Chipotle Mexican Grill (CMG) has been a standout performer in the restaurant industry for several years now. However, its shares fell by nearly 6% in a single session after investors weren’t too pleased with its recent earnings report. Altogether, the stock has corrected nearly 20% since its March high of $622.90. Can the stock bounce back from here? Or will it continue its slide? Let’s take a look at the pros and cons.
1. Quality food with integrity
The company is driven by a strong set of values, even if some of those decisions increase its costs internally. This is especially the case with the sourcing of its ingredients and meats. In fact, the high-quality ingredients and ...view middle of the document...
6 million was attributable to restaurants opened during the year. That compares to $304.7 million of sales from restaurants not yet in the comparable base in 2012, of which $134 million was attributable to restaurants opened during the year.
From only 481 stores nationwide in 2006, it has more than tripled its store count to 1639 at present, mostly in the United States. To put that into perspective, McDonald’s (MCD) has over 14,000 locations in the US and about 7,300 in Europe. This indicates the enormous growth potential that the company has domestically and internationally. If Chipotle can continue to find good locations to open new restaurants, it should be able to sustain its double-digit store-count growth well into the future.
But that’s not all, the company is also venturing into other food types. Last December, Chipotle announced it had bought a controlling stake in Pizzeria Locale, a Denver-based pizza chain. Furthermore, the company is also slowly positioning into the Asian cuisine market through its ShopHouse Southeast Asian Kitchen restaurant. Chipotle’s plans to leverage its platform into other categories by incorporating new concept restaurants could significantly help its worldwide growth.
3. Efficient and innovating operating model
Chipotle’s concise menu and swift assembly-line process for preparation makes its one of the most efficient operators in the industry. This maximizes its throughput (customers served per hour), a notable factor in its growing comparable-restaurant sales. During the first quarter of 2014, the company served as many as seven extra customers during peak hours as compared to the same period last year. This augurs well for Q2 and Q3, which tend to be busier periods of the year.
The efficient operation allows to make the most of its resources that, in turn, helps its to keep its costs low. There are three main costs in the restaurant industry, viz. food, labor, and occupancy. Comparing these three costs as a percent of sales, Chipotle’s total restaurant-level costs are among the lowest in the industry despite spending more on food, thereby enabling it to generate more profits.
4. Recent insider activity
Chipotle has a history of stock compensation and yet many of its key officers and directors purchase more of its shares.

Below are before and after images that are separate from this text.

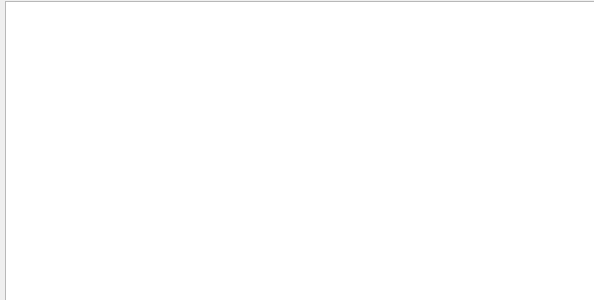
First picture: the form in DodgeBall/mapdialog.ui, repository demolition18956/DodgeBall-Game, before the edit.
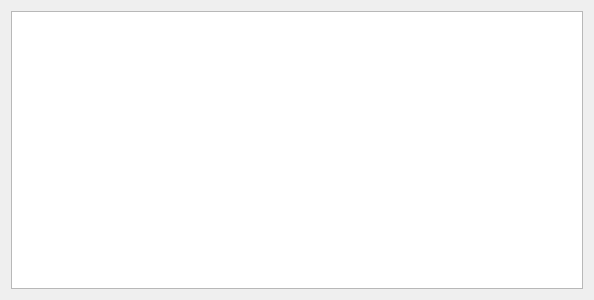
Second picture: the form after the edit.

Commit message: Player and ball graphics capabilities

```diff
--- a/DodgeBall/mapdialog.ui
+++ b/DodgeBall/mapdialog.ui
@@ -34,16 +34,11 @@
   <property name="sizeGripEnabled">
    <bool>false</bool>
   </property>
-  <widget class="QGraphicsView" name="graphicsView">
-   <property name="geometry">
-    <rect>
-     <x>5</x>
-     <y>1</y>
-     <width>591</width>
-     <height>301</height>
-    </rect>
-   </property>
-  </widget>
+  <layout class="QVBoxLayout" name="verticalLayout">
+   <item>
+    <widget class="QGraphicsView" name="graphicsView"/>
+   </item>
+  </layout>
  </widget>
  <resources/>
  <connections/>
```
The commit also changes 14 other files.
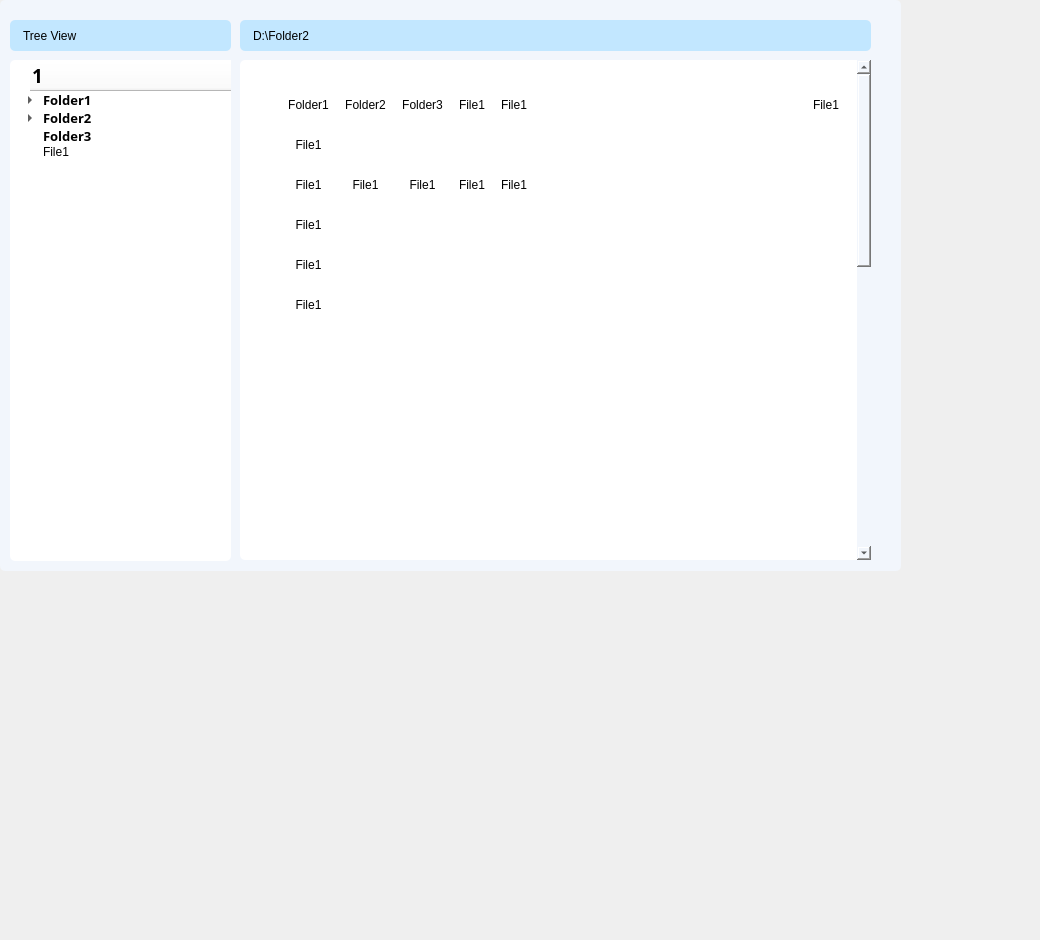
The window that fileExplorer.ui (hdkhang6803/PC_Remote_Control) describes before a commit, drawn with Qt 5.
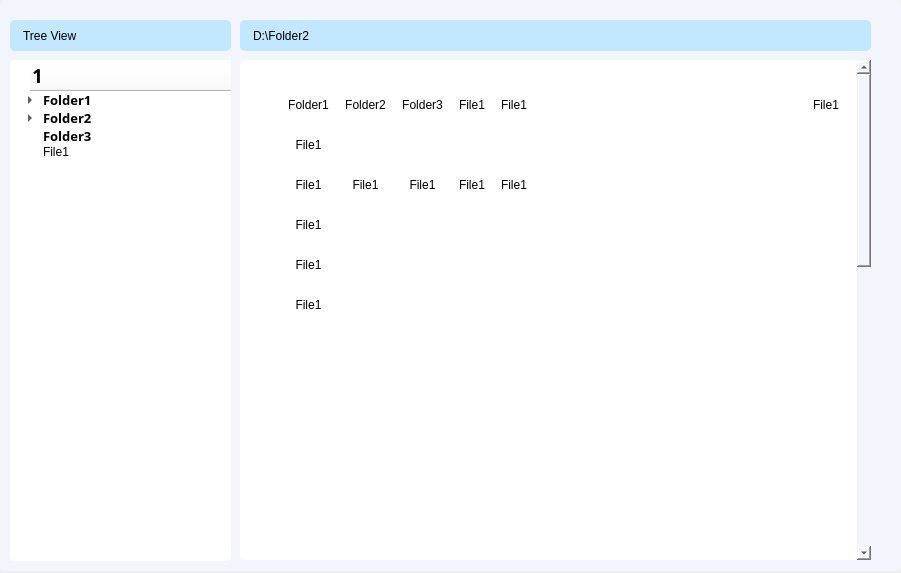
The same window after the commit. Icons and pictures are not drawn.

Diff of the .ui file:
```diff
--- a/fileExplorer.ui
+++ b/fileExplorer.ui
@@ -6,8 +6,8 @@
    <rect>
     <x>0</x>
     <y>0</y>
-    <width>1040</width>
-    <height>940</height>
+    <width>901</width>
+    <height>573</height>
    </rect>
   </property>
   <property name="windowTitle">
```
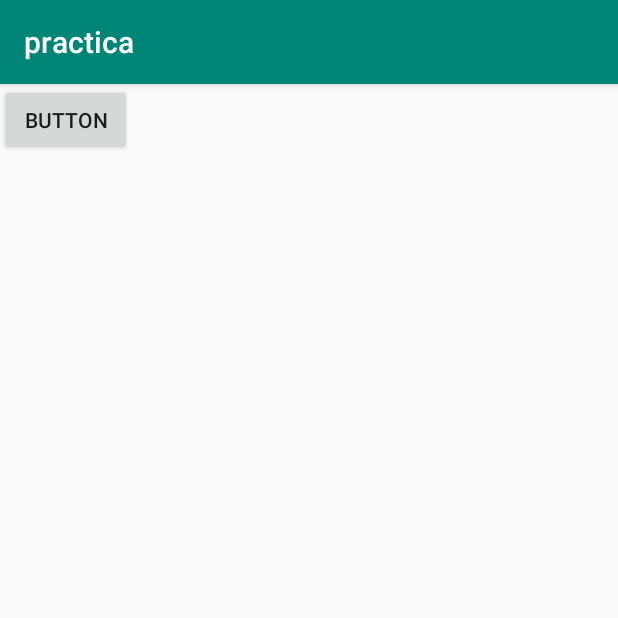
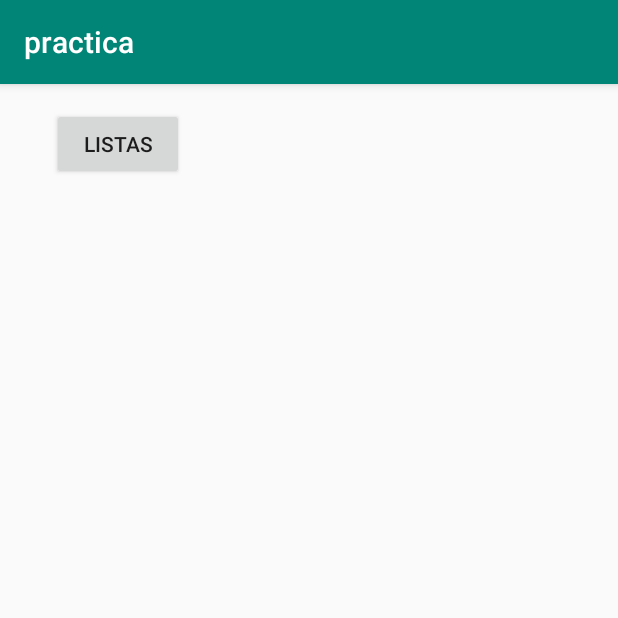
Before and after one commit to crrlos/practica, an Android app: the screen it shows after launch (MainActivity before the commit, Principal after it), on a phone screen of 412 x 824 dp, the top half of it. Run offline under Robolectric (Android 15) with nearby library versions, the phone set to English and light mode, and no system bars.

Commit message:
Se agregó actividad principal para navegar entre los temas de la práctica

```diff
--- a/app/src/main/java/com/example/carlos/practica/MainActivity.java
+++ b/app/src/main/java/com/example/carlos/practica/Listas.java
@@ -1,21 +1,18 @@
 package com.example.carlos.practica;
 
-import android.support.v4.content.ContextCompat;
 import android.support.v7.app.AppCompatActivity;
 import android.os.Bundle;
 import android.support.v7.widget.DividerItemDecoration;
 import android.support.v7.widget.LinearLayoutManager;
 import android.support.v7.widget.RecyclerView;
-import android.util.Log;
 import android.view.View;
 import android.widget.Button;
-import android.widget.TextView;
 import android.widget.Toast;
 
 import java.util.ArrayList;
 import java.util.List;
 
-public class MainActivity extends AppCompatActivity {
+public class Listas extends AppCompatActivity {
 
     private RecyclerView mRecyclerView;
     private RecyclerView.Adapter mAdapter;
@@ -25,7 +22,7 @@ public class MainActivity extends AppCompatActivity {
     @Override
     protected void onCreate(Bundle savedInstanceState) {
         super.onCreate(savedInstanceState);
-        setContentView(R.layout.activity_main);
+        setContentView(R.layout.activity_listas);
 
         final List<String> names = new ArrayList<>();
         Button agregar = findViewById(R.id.button2);
@@ -66,7 +63,7 @@ public class MainActivity extends AppCompatActivity {
 
             @Override
             public void onLongClick(View v, int pos) {
-                Toast.makeText(MainActivity.this, "long click", Toast.LENGTH_SHORT).show();
+                Toast.makeText(Listas.this, "long click", Toast.LENGTH_SHORT).show();
             }
         });
 
--- a/app/src/main/java/com/example/carlos/practica/MyAdapter.java
+++ b/app/src/main/java/com/example/carlos/practica/MyAdapter.java
@@ -15,10 +15,10 @@ import java.util.List;
 public class MyAdapter extends RecyclerView.Adapter<MyAdapter.MyViewHolder>{
 
     private List<String> mDataset;
-    private MainActivity.RecyclerOnClickListener listener;
+    private Listas.RecyclerOnClickListener listener;
 
     // Provide a suitable constructor (depends on the kind of dataset)
-    public MyAdapter(List<String> myDataset, MainActivity.RecyclerOnClickListener listener) {
+    public MyAdapter(List<String> myDataset, Listas.RecyclerOnClickListener listener) {
         mDataset = myDataset;
         this.listener = listener;
     }
@@ -46,10 +46,10 @@ public class MyAdapter extends RecyclerView.Adapter<MyAdapter.MyViewHolder>{
     // Complex data items may need more than one view per item, and
     // you provide access to all the views for a data item in a view holder
     public static class MyViewHolder extends RecyclerView.ViewHolder implements View.OnClickListener {
-        MainActivity.RecyclerOnClickListener listener;
+        Listas.RecyclerOnClickListener listener;
         // each data item is just a string in this case
         public TextView mTextView;
-        public MyViewHolder(View v, final MainActivity.RecyclerOnClickListener listener) {
+        public MyViewHolder(View v, final Listas.RecyclerOnClickListener listener) {
             super(v);
             mTextView = v.findViewById(R.id.lst_txtView);
             this.listener = listener;
--- /dev/null
+++ b/app/src/main/java/com/example/carlos/practica/Principal.java
@@ -0,0 +1,24 @@
+package com.example.carlos.practica;
+
+import android.content.Intent;
+import android.support.v7.app.AppCompatActivity;
+import android.os.Bundle;
+import android.view.View;
+import android.widget.Button;
+
+public class Principal extends AppCompatActivity {
+
+    @Override
+    protected void onCreate(Bundle savedInstanceState) {
+        super.onCreate(savedInstanceState);
+        setContentView(R.layout.activity_principal);
+        Button  b1 = findViewById(R.id.btn1);
+        b1.setOnClickListener(new View.OnClickListener() {
+            @Override
+            public void onClick(View v) {
+                Intent i = new Intent(Principal.this,Listas.class);
+                startActivity(i);
+            }
+        });
+    }
+}
--- a/app/src/main/res/layout/activity_main.xml
+++ b/app/src/main/res/layout/activity_listas.xml
@@ -4,12 +4,12 @@
     xmlns:tools="http://schemas.android.com/tools"
     android:layout_width="match_parent"
     android:layout_height="match_parent"
-    tools:context=".MainActivity">
+    tools:context=".Listas">
 
     <android.support.v7.widget.RecyclerView
         android:id="@+id/recyclerView"
         android:layout_width="304dp"
-        android:layout_height="388dp"
+        android:layout_height="306dp"
         android:layout_marginStart="8dp"
         android:layout_marginTop="8dp"
         android:layout_marginBottom="8dp"
@@ -17,13 +17,18 @@
         app:layout_constraintBottom_toBottomOf="parent"
         app:layout_constraintStart_toStartOf="parent"
         app:layout_constraintTop_toTopOf="parent"
-        app:layout_constraintVertical_bias="0.888" />
+        app:layout_constraintVertical_bias="0.827" />
 
     <Button
         android:id="@+id/button2"
         android:layout_width="wrap_content"
         android:layout_height="wrap_content"
+        android:layout_marginStart="8dp"
+        android:layout_marginEnd="8dp"
+        android:layout_marginBottom="56dp"
         android:text="Button"
-        tools:layout_editor_absoluteX="16dp"
-        tools:layout_editor_absoluteY="1dp" />
+        app:layout_constraintBottom_toTopOf="@+id/recyclerView"
+        app:layout_constraintEnd_toEndOf="parent"
+        app:layout_constraintHorizontal_bias="0.037"
+        app:layout_constraintStart_toStartOf="parent" />
 </android.support.constraint.ConstraintLayout>
--- /dev/null
+++ b/app/src/main/res/layout/activity_principal.xml
@@ -0,0 +1,21 @@
+<?xml version="1.0" encoding="utf-8"?>
+<android.support.constraint.ConstraintLayout xmlns:android="http://schemas.android.com/apk/res/android"
+    xmlns:app="http://schemas.android.com/apk/res-auto"
+    xmlns:tools="http://schemas.android.com/tools"
+    android:layout_width="match_parent"
+    android:layout_height="match_parent"
+    tools:context=".Principal">
+
+    <Button
+        android:id="@+id/btn1"
+        android:layout_width="wrap_content"
+        android:layout_height="wrap_content"
+        android:layout_marginStart="8dp"
+        android:layout_marginTop="16dp"
+        android:layout_marginEnd="8dp"
+        android:text="Listas"
+        app:layout_constraintEnd_toEndOf="parent"
+        app:layout_constraintHorizontal_bias="0.087"
+        app:layout_constraintStart_toStartOf="parent"
+        app:layout_constraintTop_toTopOf="parent" />
+</android.support.constraint.ConstraintLayout>
```
Also changed, not shown: app/src/main/AndroidManifest.xml (+8 -1 lines).
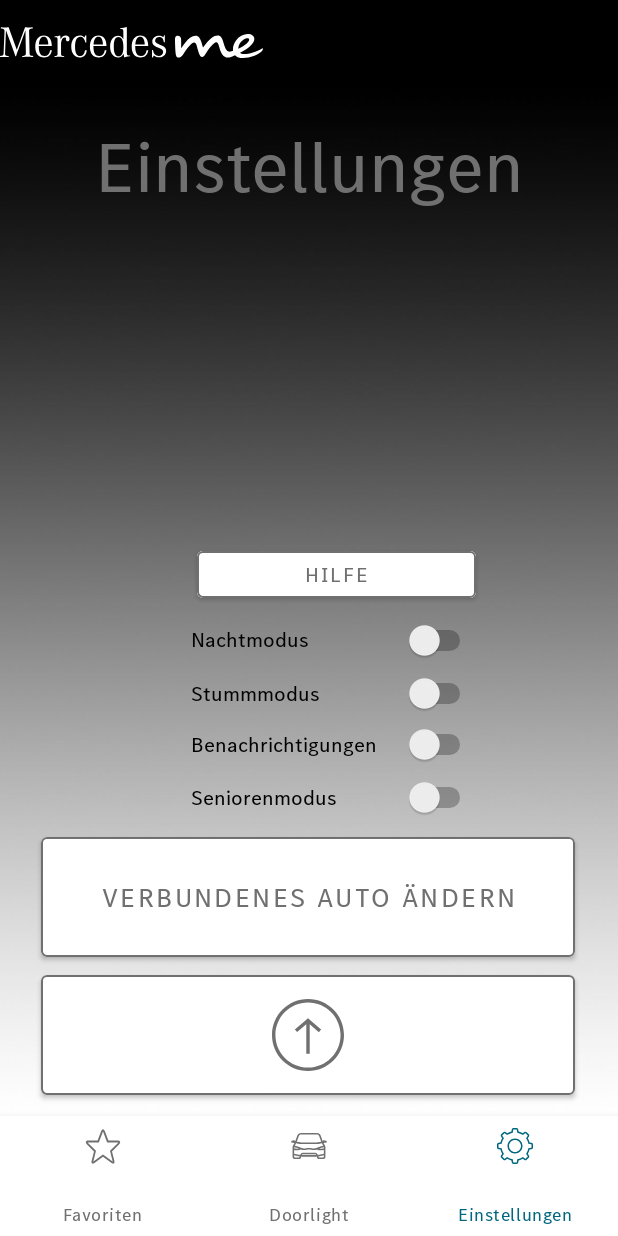
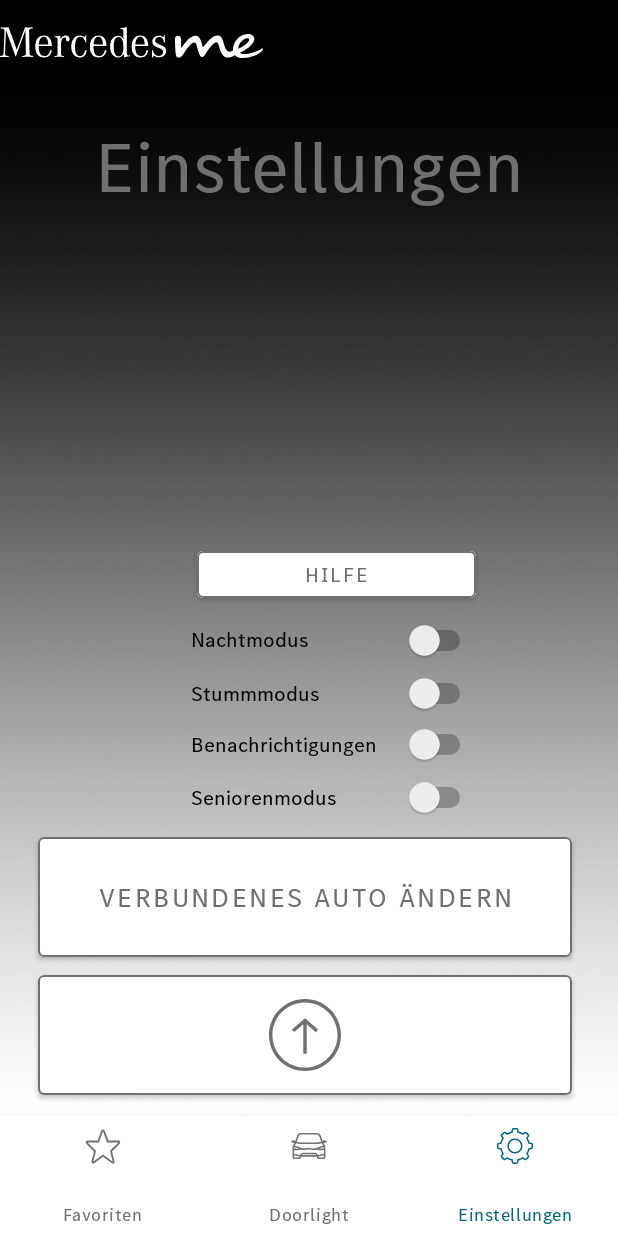
Before and after one commit to MB-Digital-Doorlight/DDL, an Android app: the NotificationsFragment screen opened through its navigation route, on a phone screen of 412 x 824 dp. Run offline under Robolectric (Android 15) with nearby library versions, the phone set to English and light mode, and no system bars; our stand-ins replace navigation-ui.

Commit message:
JETZT NO CAP MITTIG

```diff
--- a/app/src/main/res/layout/fragment_notifications.xml
+++ b/app/src/main/res/layout/fragment_notifications.xml
@@ -22,7 +22,6 @@
         android:id="@+id/hochladen5"
         android:layout_width="356dp"
         android:layout_height="92dp"
-        android:layout_marginEnd="16dp"
         android:backgroundTint="#FFFFFF"
         android:fontFamily="@font/mbcorpos"
         android:text="Verbundenes Auto ändern"
@@ -89,7 +88,7 @@
         app:iconTint="@drawable/button_text_color"
         app:layout_constraintBottom_toBottomOf="parent"
         app:layout_constraintEnd_toEndOf="parent"
-        app:layout_constraintHorizontal_bias="0.478"
+        app:layout_constraintHorizontal_bias="0.4"
         app:layout_constraintStart_toStartOf="parent"
         app:strokeColor="@drawable/button_text_color"
         app:strokeWidth="1dp" />
```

On April 22, Jeffrey Kindler, a member of the board of directors, bought 1,000 shares off the company’s common stock at prices between $509.50 and $510.00. Insiders are the most knowledgeable of the company’s overall position and their buying is usually indicative of their confidence in firm’s future growth.
Chipotle currently sports a market value of a little over $15.55 billion. In the last five years, its shares have surged 510.6%, compared with 164.7%, 145.1% and 117.2%, respectively, of growth in Panera Bread (PNRA), Yum! Brands (YUM) and McDonald’s.
Despite a 20% pullback, Chipotle trades about 47 times its past earnings and about 31 times its future...